ABOUT THIS TASK ▸
Each line of the listing where "from" appears should be reported.

[Start of Attachment]

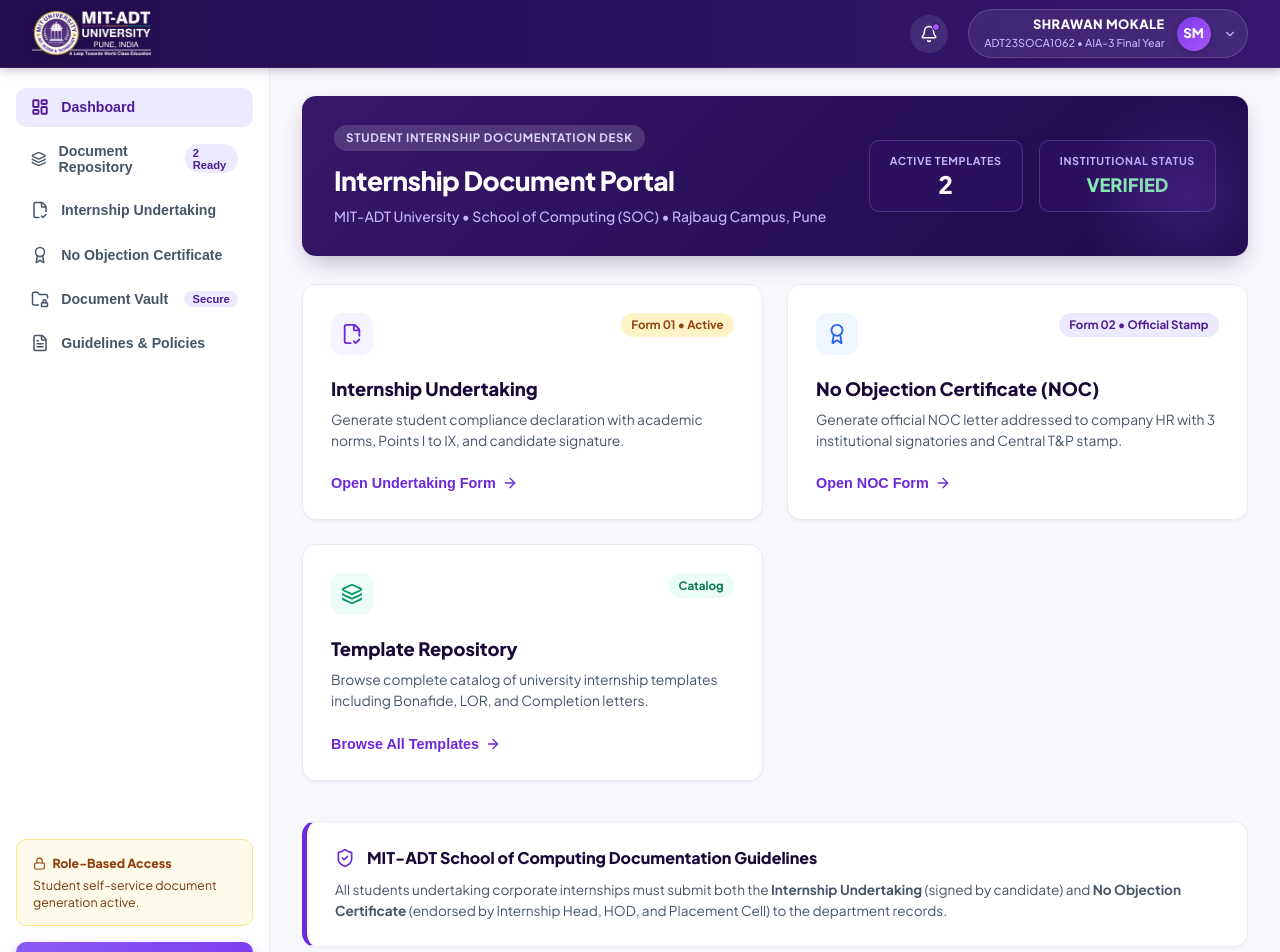
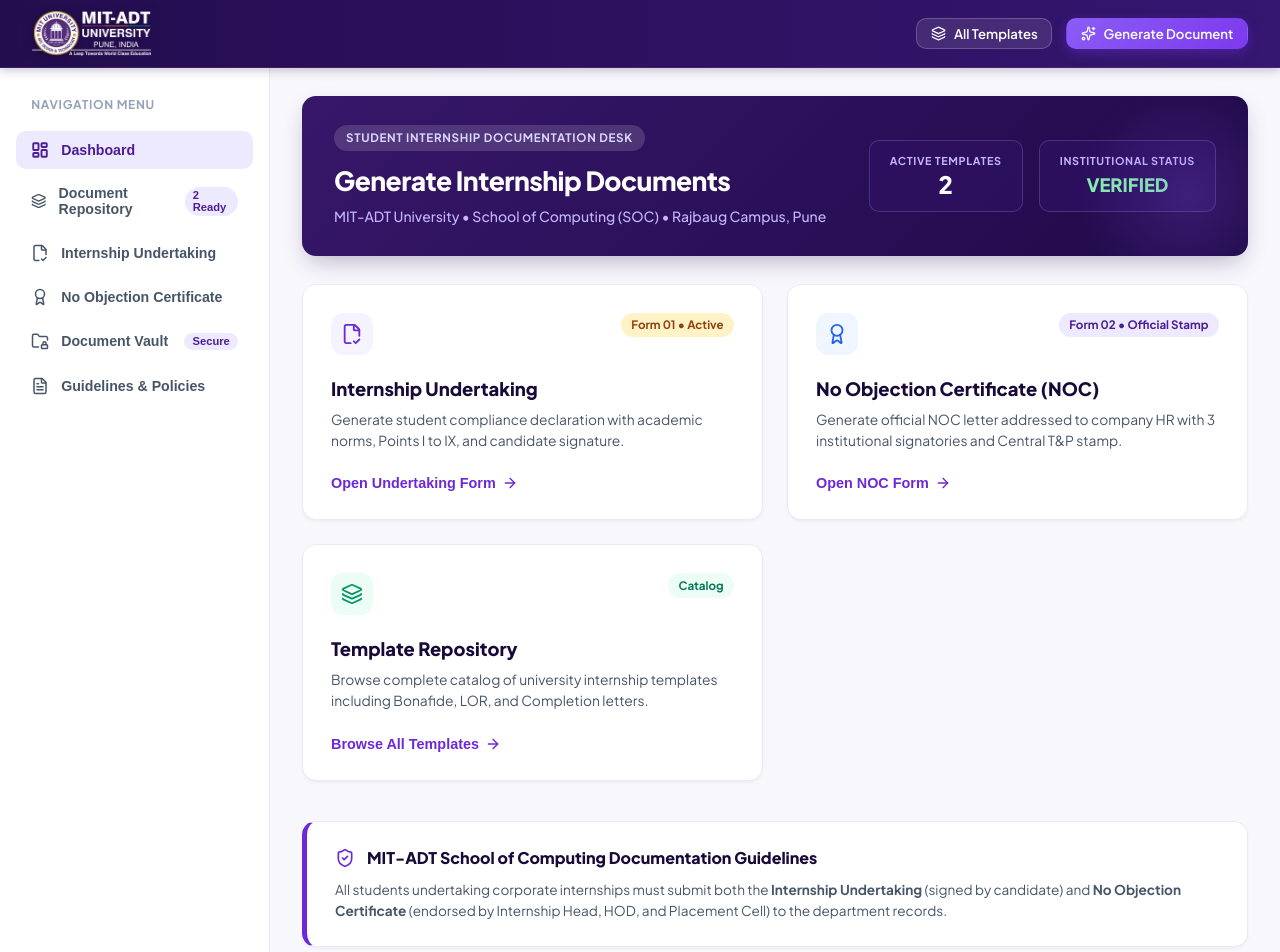
Before and after one commit to ShubhamAlapure/Project_for_LY, a React (Vite) app in the folder client/: page / in a window 1280 px wide. Shown: the top 952 px of the page. Built offline with nearby package versions, Linux system fonts and the light colour scheme; a web font is replaced by a local one.

Commit message:
feat: remove role access card and persona switcher elements for clean student interface

```diff
--- a/client/src/App.jsx
+++ b/client/src/App.jsx
@@ -14,7 +14,6 @@
   const [currentRoute, setCurrentRoute] = useState('home'); // 'home' | 'documents' | 'undertaking' | 'noc' | 'preview' | 'about'
   const [activeDocType, setActiveDocType] = useState('undertaking');
   const [previewData, setPreviewData] = useState(null);
-  const [userRole, setUserRole] = useState('Student'); // 'Student' | 'Dean'
 
   const handleNavigate = (route) => {
     setCurrentRoute(route);
@@ -52,17 +51,12 @@
     window.scrollTo({ top: 0, behavior: 'smooth' });
   };
 
-  const handleToggleRole = () => {
-    setUserRole(prev => prev === 'Student' ? 'Dean' : 'Student');
-  };
-
   return (
     <div className="portal-layout">
       {/* Top Navigation Bar */}
       <Navbar
         currentRoute={currentRoute}
         onNavigate={handleNavigate}
-        userRole={userRole}
       />
 
       {/* Main Body: Sidebar + Main Content Area */}
@@ -71,8 +65,6 @@
         <Sidebar
           currentRoute={currentRoute}
           onNavigate={handleNavigate}
-          userRole={userRole}
-          onToggleRole={handleToggleRole}
         />
 
         {/* Content Area */}
@@ -81,7 +73,6 @@
             <HomePage
               onNavigate={handleNavigate}
               onSelectDocument={handleSelectDocument}
-              userRole={userRole}
             />
           )}
 
--- a/client/src/components/layout/Navbar.jsx
+++ b/client/src/components/layout/Navbar.jsx
@@ -1,7 +1,7 @@
 import React from 'react';
-import { Bell, ChevronDown } from 'lucide-react';
+import { Sparkles, FileText, Layers } from 'lucide-react';
 
-export const Navbar = ({ currentRoute, onNavigate, userRole = "Student" }) => {
+export const Navbar = ({ currentRoute, onNavigate }) => {
   return (
     <header className="portal-topbar non-printable" style={{
       display: 'flex',
@@ -35,86 +35,33 @@
         />
       </div>
 
-      {/* Right side: Notifications & User Persona Header (Matching Image 3) */}
-      <div style={{ display: 'flex', alignItems: 'center', gap: '1.25rem' }}>
-        {/* Notification Bell */}
+      {/* Right side: Quick Action Buttons */}
+      <div style={{ display: 'flex', alignItems: 'center', gap: '0.85rem' }}>
         <button
+          onClick={() => onNavigate('documents')}
+          className="btn btn-sm"
           style={{
-            width: '38px',
-            height: '38px',
-            borderRadius: '50%',
             backgroundColor: 'rgba(255, 255, 255, 0.1)',
-            border: 'none',
-            color: 'white',
-            display: 'flex',
-            alignItems: 'center',
-            justifyContent: 'center',
-            cursor: 'pointer',
-            position: 'relative'
+            color: '#ffffff',
+            border: '1px solid rgba(255, 255, 255, 0.2)',
+            borderRadius: 'var(--radius-md)'
           }}
-          title="Notifications"
         >
-          <Bell size={18} />
-          <span style={{
-            position: 'absolute',
-            top: '8px',
-            right: '8px',
-            width: '8px',
-            height: '8px',
-            backgroundColor: '#a855f7',
-            borderRadius: '50%',
-            border: '1.5px solid #240d4f'
-          }} />
+          <Layers size={15} />
+          <span>All Templates</span>
         </button>
 
-        {/* User Persona Pill (from Image 3) */}
-        <div style={{
-          display: 'flex',
-          alignItems: 'center',
-          gap: '0.75rem',
-          padding: '0.35rem 0.65rem 0.35rem 0.95rem',
-          borderRadius: 'var(--radius-full)',
-          backgroundColor: 'rgba(255, 255, 255, 0.08)',
-          border: '1px solid rgba(255, 255, 255, 0.15)',
-          cursor: 'pointer'
-        }}>
-          <div style={{ textAlign: 'right' }}>
-            <div style={{
-              fontSize: '0.8rem',
-              fontWeight: 800,
-              color: 'white',
-              letterSpacing: '0.04em',
-              textTransform: 'uppercase'
-            }}>
-              {userRole === "Dean" ? "DR. RAJESH KUMAR" : "SHRAWAN MOKALE"}
-            </div>
-            <div style={{
-              fontSize: '0.675rem',
-              color: '#c4b5fd',
-              fontWeight: 500
-            }}>
-              {userRole === "Dean" ? "MIT-DEAN-2012-0056 • School Dean" : "ADT23SOCA1062 • AIA-3 Final Year"}
-            </div>
-          </div>
-
-          <div style={{
-            width: '34px',
-            height: '34px',
-            borderRadius: '50%',
-            background: 'linear-gradient(135deg, #7c3aed, #a855f7)',
-            display: 'flex',
-            alignItems: 'center',
-            justifyContent: 'center',
-            fontWeight: 800,
-            fontSize: '0.825rem',
-            color: 'white',
-            boxShadow: '0 2px 6px rgba(0, 0, 0, 0.2)'
-          }}>
-            {userRole === "Dean" ? "DR" : "SM"}
-          </div>
-
-          <ChevronDown size={14} color="#c4b5fd" />
-        </div>
+        <button
+          onClick={() => onNavigate('undertaking')}
+          className="btn btn-sm btn-primary"
+          style={{
+            background: 'linear-gradient(135deg, #8b5cf6, #7c3aed)',
+            boxShadow: '0 4px 12px rgba(124, 58, 237, 0.35)'
+          }}
+        >
+          <Sparkles size={15} />
+          <span>Generate Document</span>
+        </button>
       </div>
     </header>
   );
--- a/client/src/components/layout/Sidebar.jsx
+++ b/client/src/components/layout/Sidebar.jsx
@@ -3,18 +3,12 @@
   LayoutDashboard,
   FileText,
   FolderLock,
-  GraduationCap,
   FileCheck2,
   Award,
-  History,
-  BarChart3,
-  Lock,
-  LogOut,
-  Sparkles,
   Layers
 } from 'lucide-react';
 
-export const Sidebar = ({ currentRoute, onNavigate, userRole, onToggleRole }) => {
+export const Sidebar = ({ currentRoute, onNavigate }) => {
   const menuItems = [
     {
       id: 'home',
@@ -59,6 +53,17 @@
   return (
     <aside className="portal-sidebar non-printable">
       <div>
+        <div style={{
+          padding: '0.5rem 0.95rem 1rem 0.95rem',
+          fontSize: '0.75rem',
+          fontWeight: 700,
+          color: 'var(--slate-400)',
+          textTransform: 'uppercase',
+          letterSpacing: '0.06em'
+        }}>
+          Navigation Menu
+        </div>
+
         <ul className="sidebar-nav-list">
           {menuItems.map((item) => {
             const Icon = item.icon;
@@ -101,50 +106,6 @@
           })}
         </ul>
       </div>
-
-      {/* Bottom Section: Role-Based Access Callout & Persona Switcher (from Image 3) */}
-      <div style={{ display: 'flex', flexDirection: 'column', gap: '1rem', marginTop: '1.5rem' }}>
-        {/* Role Access Box */}
-        <div style={{
-          backgroundColor: 'var(--amber-50)',
-          border: '1px solid var(--amber-200)',
-          borderRadius: 'var(--radius-md)',
-          padding: '0.85rem 1rem',
-          fontSize: '0.775rem'
-        }}>
-          <div style={{
-            display: 'flex',
-            alignItems: 'center',
-            gap: '0.4rem',
-            fontWeight: 800,
-            color: 'var(--amber-800)',
-            marginBottom: '0.25rem'
-          }}>
-            <Lock size={13} />
-            Role-Based Access
-          </div>
-          <p style={{ color: '#78350f', lineHeight: 1.4, margin: 0 }}>
-            {userRole === "Dean"
-              ? "Dean / HOD approval & endorsement active."
-              : "Student self-service document generation active."}
-          </p>
-        </div>
-
-        {/* Change Persona Button (from Image 3) */}
-        <button
-          onClick={onToggleRole}
-          className="btn btn-persona"
-          style={{
-            display: 'flex',
-            alignItems: 'center',
-            justifyContent: 'center',
-            gap: '0.5rem'
-          }}
-        >
-          <LogOut size={15} />
-          <span>Switch Persona ({userRole === "Dean" ? "Dean" : "Student"})</span>
-        </button>
-      </div>
     </aside>
   );
 };
--- a/client/src/pages/HomePage.jsx
+++ b/client/src/pages/HomePage.jsx
@@ -12,24 +12,24 @@
   Building
 } from 'lucide-react';
 
-export const HomePage = ({ onNavigate, onSelectDocument, userRole = "Student" }) => {
+export const HomePage = ({ onNavigate, onSelectDocument }) => {
   return (
     <div className="animate-fade-in">
-      {/* Portal Hero Banner (Matching Image 3) */}
+      {/* Portal Hero Banner */}
       <div className="portal-hero-banner">
         <div>
           <span className="portal-hero-tag">
-            {userRole === "Dean" ? "HOD & DEAN APPROVAL DESK" : "STUDENT INTERNSHIP DOCUMENTATION DESK"}
+            STUDENT INTERNSHIP DOCUMENTATION DESK
           </span>
           <h1 className="portal-hero-title">
-            {userRole === "Dean" ? "Dr. Rajesh Kumar" : "Internship Document Portal"}
+            Generate Internship Documents
           </h1>
           <p className="portal-hero-subtitle">
             MIT-ADT University • School of Computing (SOC) • Rajbaug Campus, Pune
           </p>
         </div>
 
-        {/* Right Stat Pills (from Image 3) */}
+        {/* Right Stat Pills */}
         <div className="portal-stat-pill-group">
           <div className="portal-stat-pill">
             <div className="portal-stat-pill-label">Active Templates</div>
@@ -44,7 +44,7 @@
         </div>
       </div>
 
-      {/* 3 Main Action Cards (Matching Image 3 Layout) */}
+      {/* 3 Main Action Cards */}
       <div style={{
         display: 'grid',
         gridTemplateColumns: 'repeat(auto-fit, minmax(300px, 1fr))',
```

[End of Attachment]

THE ANSWER ▸
 import React from 'react';
-import { Bell, ChevronDown } from 'lucide-react';
+import { Sparkles, FileText, Layers } from 'lucide-react';
-        {/* User Persona Pill (from Image 3) */}
 } from 'lucide-react';
-      {/* Bottom Section: Role-Based Access Callout & Persona Switcher (from Image 3) */}
-        {/* Change Persona Button (from Image 3) */}
 } from 'lucide-react';
-        {/* Right Stat Pills (from Image 3) */}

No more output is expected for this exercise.